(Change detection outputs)

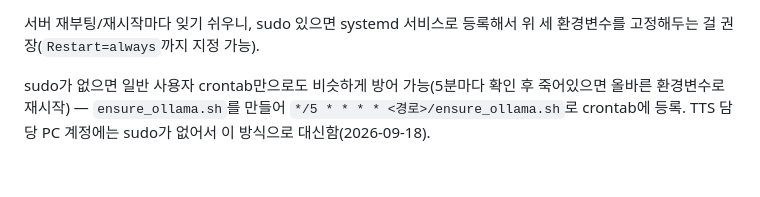
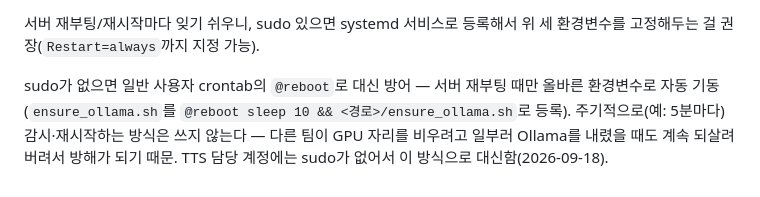
Before and after one commit to izzy215/elem-english-rag, a Markdown page: docs/plan-B/local-llm-plan.md, the part around the change. Rendered like a GitHub page.

Commit message:
docs: Ollama 자동 재시작을 @reboot 1회로 제한 (주기적 감시 방식 철회)
5분마다 헬스체크해서 재시작하는 방식은 다른 팀이 GPU 자리를 비우려고 일부러
Ollama를 내려도 계속 되살려버려 방해가 된다는 지적(2026-09-18)을 반영 — 재부팅
시 1회만 올바른 환경변수로 기동하고, 그 외엔 누가 의도적으로 내리면 그대로 존중.

Co-Authored-By: Claude Sonnet 5 <noreply@anthropic.com>

```diff
--- a/docs/plan-B/local-llm-plan.md
+++ b/docs/plan-B/local-llm-plan.md
@@ -141,6 +141,8 @@ nohup /home/research1/ollama/bin/ollama serve > ollama.log 2>&1 &
 서버 재부팅/재시작마다 잊기 쉬우니, sudo 있으면 systemd 서비스로 등록해서 위 세 환경변수를
 고정해두는 걸 권장(`Restart=always`까지 지정 가능).
 
-sudo가 없으면 일반 사용자 crontab만으로도 비슷하게 방어 가능(5분마다 확인 후 죽어있으면
-올바른 환경변수로 재시작) — `ensure_ollama.sh`를 만들어 `*/5 * * * * <경로>/ensure_ollama.sh`로
-crontab에 등록. TTS 담당 PC 계정에는 sudo가 없어서 이 방식으로 대신함(2026-09-18).
+sudo가 없으면 일반 사용자 crontab의 `@reboot`로 대신 방어 — 서버 재부팅 때만 올바른
+환경변수로 자동 기동(`ensure_ollama.sh`를 `@reboot sleep 10 && <경로>/ensure_ollama.sh`로
+등록). 주기적으로(예: 5분마다) 감시·재시작하는 방식은 쓰지 않는다 — 다른 팀이 GPU 자리를
+비우려고 일부러 Ollama를 내렸을 때도 계속 되살려버려서 방해가 되기 때문. TTS 담당 계정에는
+sudo가 없어서 이 방식으로 대신함(2026-09-18).
```
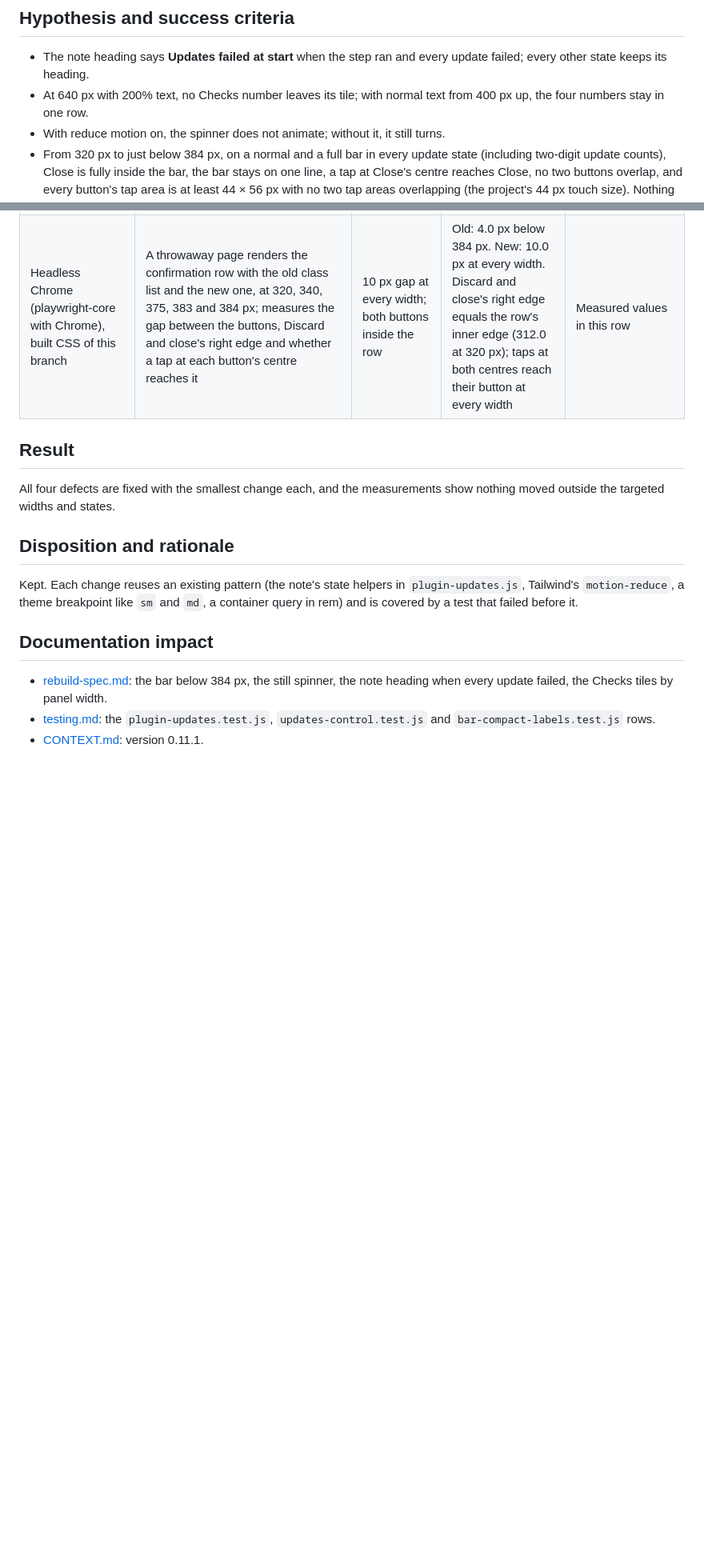
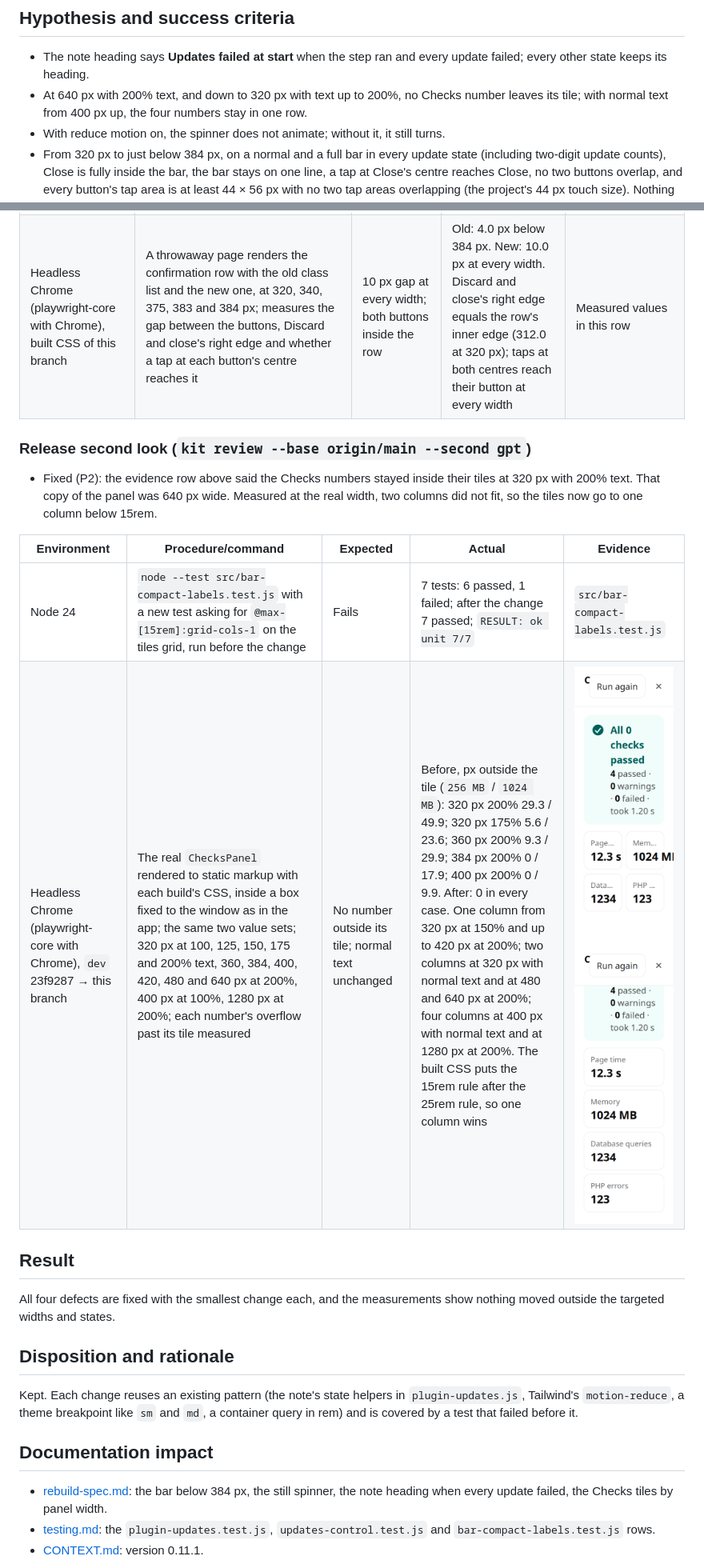
Before and after one commit to techiesreviews/techies-playground, a Markdown page: docs/changes/2026-11-21-playground-0-11-1-small-fixes.md, 2 parts joined by grey strips. Shown at 80% size. Drawn GitHub-style; pictures changed too: docs/changes/assets/2026-11-21-tools-396-checks-320-200-after.png (added), docs/changes/assets/2026-11-21-tools-396-checks-320-200-before.png (added); blank space fills up the shorter version.

```diff
--- a/docs/changes/2026-11-21-playground-0-11-1-small-fixes.md
+++ b/docs/changes/2026-11-21-playground-0-11-1-small-fixes.md
@@ -19,7 +19,7 @@ Four small defects were left after 0.11.0:
 ## Hypothesis and success criteria
 
 - The note heading says **Updates failed at start** when the step ran and every update failed; every other state keeps its heading.
-- At 640 px with 200% text, no Checks number leaves its tile; with normal text from 400 px up, the four numbers stay in one row.
+- At 640 px with 200% text, and down to 320 px with text up to 200%, no Checks number leaves its tile; with normal text from 400 px up, the four numbers stay in one row.
 - With reduce motion on, the spinner does not animate; without it, it still turns.
 - From 320 px to just below 384 px, on a normal and a full bar in every update state (including two-digit update counts), Close is fully inside the bar, the bar stays on one line, a tap at Close's centre reaches Close, no two buttons overlap, and every button's tap area is at least 44 × 56 px with no two tap areas overlapping (the project's 44 px touch size). Nothing changes from 384 px up.
 
@@ -92,6 +92,15 @@ Four small defects were left after 0.11.0:
 | Node 24 | `node --test src/bar-compact-labels.test.js` with a new test that the confirmation gets no `max-xs:gap-` class, and the bar test asking for the conditional class, run before the change | Both fail | 6 tests: 4 passed, 2 failed; after the change 6 passed; `npm test` 287 passed, 0 failed | `src/bar-compact-labels.test.js` |
 | Headless Chrome (playwright-core with Chrome), built CSS of this branch | A throwaway page renders the confirmation row with the old class list and the new one, at 320, 340, 375, 383 and 384 px; measures the gap between the buttons, Discard and close's right edge and whether a tap at each button's centre reaches it | 10 px gap at every width; both buttons inside the row | Old: 4.0 px below 384 px. New: 10.0 px at every width. Discard and close's right edge equals the row's inner edge (312.0 at 320 px); taps at both centres reach their button at every width | Measured values in this row |
 
+### Release second look (`kit review --base origin/main --second gpt`)
+
+- Fixed (P2): the evidence row above said the Checks numbers stayed inside their tiles at 320 px with 200% text. That copy of the panel was 640 px wide. Measured at the real width, two columns did not fit, so the tiles now go to one column below 15rem.
+
+| Environment | Procedure/command | Expected | Actual | Evidence |
+| --- | --- | --- | --- | --- |
+| Node 24 | `node --test src/bar-compact-labels.test.js` with a new test asking for `@max-[15rem]:grid-cols-1` on the tiles grid, run before the change | Fails | 7 tests: 6 passed, 1 failed; after the change 7 passed; `RESULT: ok unit 7/7` | `src/bar-compact-labels.test.js` |
+| Headless Chrome (playwright-core with Chrome), `dev` 23f9287 → this branch | The real `ChecksPanel` rendered to static markup with each build's CSS, inside a box fixed to the window as in the app; the same two value sets; 320 px at 100, 125, 150, 175 and 200% text, 360, 384, 400, 420, 480 and 640 px at 200%, 400 px at 100%, 1280 px at 200%; each number's overflow past its tile measured | No number outside its tile; normal text unchanged | Before, px outside the tile (`256 MB` / `1024 MB`): 320 px 200% 29.3 / 49.9; 320 px 175% 5.6 / 23.6; 360 px 200% 9.3 / 29.9; 384 px 200% 0 / 17.9; 400 px 200% 0 / 9.9. After: 0 in every case. One column from 320 px at 150% and up to 420 px at 200%; two columns at 320 px with normal text and at 480 and 640 px at 200%; four columns at 400 px with normal text and at 1280 px at 200%. The built CSS puts the 15rem rule after the 25rem rule, so one column wins | ![Before: 320 px at 200% text, 1024 MB cut off](assets/2026-11-21-tools-396-checks-320-200-before.png) ![After: 320 px at 200% text, one column](assets/2026-11-21-tools-396-checks-320-200-after.png) |
+
 ## Result
 
 All four defects are fixed with the smallest change each, and the measurements show nothing moved outside the targeted widths and states.
```
Also changed, not shown: other parts of docs/changes/2026-11-21-playground-0-11-1-small-fixes.md (+3 -2 lines), docs/rebuild-spec.md (+1 -1 lines), docs/testing.md (+1 -1 lines), 2 other files.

Exercise goal ▸ Across the entries above, count the lines with the word "sudo가" and report that count by itself.

Solution to this problem ▸ 4